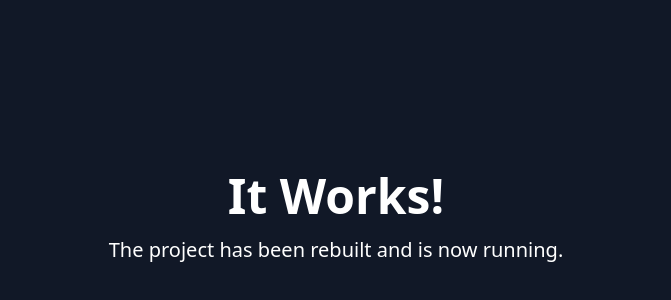
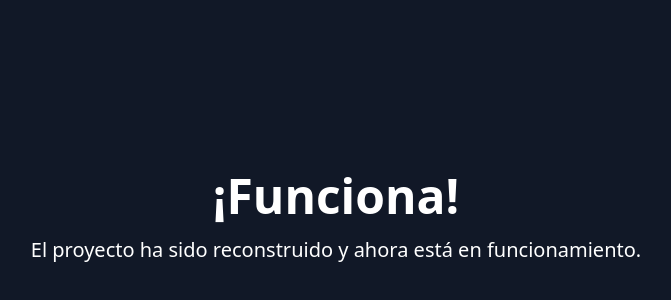
Before and after one commit to Nexhora/AdversAI-Seguro, a Next.js app: page / in a window 1280 px wide. Shown: the part 182-482 px from the top of the page, without its empty margins (304-975 px from the left). Built offline with nearby package versions, Linux system fonts and the light colour scheme.

Commit message:
adelante

```diff
--- a/src/app/page.tsx
+++ b/src/app/page.tsx
@@ -1,8 +1,8 @@
 export default function HomePage() {
   return (
     <main className="flex min-h-screen flex-col items-center justify-center bg-gray-900 text-white p-10">
-      <h1 className="text-5xl font-bold">It Works!</h1>
-      <p className="text-xl mt-4">The project has been rebuilt and is now running.</p>
+      <h1 className="text-5xl font-bold">¡Funciona!</h1>
+      <p className="text-xl mt-4">El proyecto ha sido reconstruido y ahora está en funcionamiento.</p>
     </main>
   );
 }
```
Also changed, not shown: package.json (+9 -8 lines), 1 other file (tests, documents, lock files or other folders).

What this task involves: Return every record exactly, leaving out the pictures.

Answer space:
Before and after one commit to Nexhora/AdversAI-Seguro, a Next.js app: page / in a window 1280 px wide. Shown: the part 182-482 px from the top of the page, without its empty margins (304-975 px from the left). Built offline with nearby package versions, Linux system fonts and the light colour scheme.

Commit message:
adelante

```diff
--- a/src/app/page.tsx
+++ b/src/app/page.tsx
@@ -1,8 +1,8 @@
 export default function HomePage() {
   return (
     <main className="flex min-h-screen flex-col items-center justify-center bg-gray-900 text-white p-10">
-      <h1 className="text-5xl font-bold">It Works!</h1>
-      <p className="text-xl mt-4">The project has been rebuilt and is now running.</p>
+      <h1 className="text-5xl font-bold">¡Funciona!</h1>
+      <p className="text-xl mt-4">El proyecto ha sido reconstruido y ahora está en funcionamiento.</p>
     </main>
   );
 }
```
Also changed, not shown: package.json (+9 -8 lines), 1 other file (tests, documents, lock files or other folders).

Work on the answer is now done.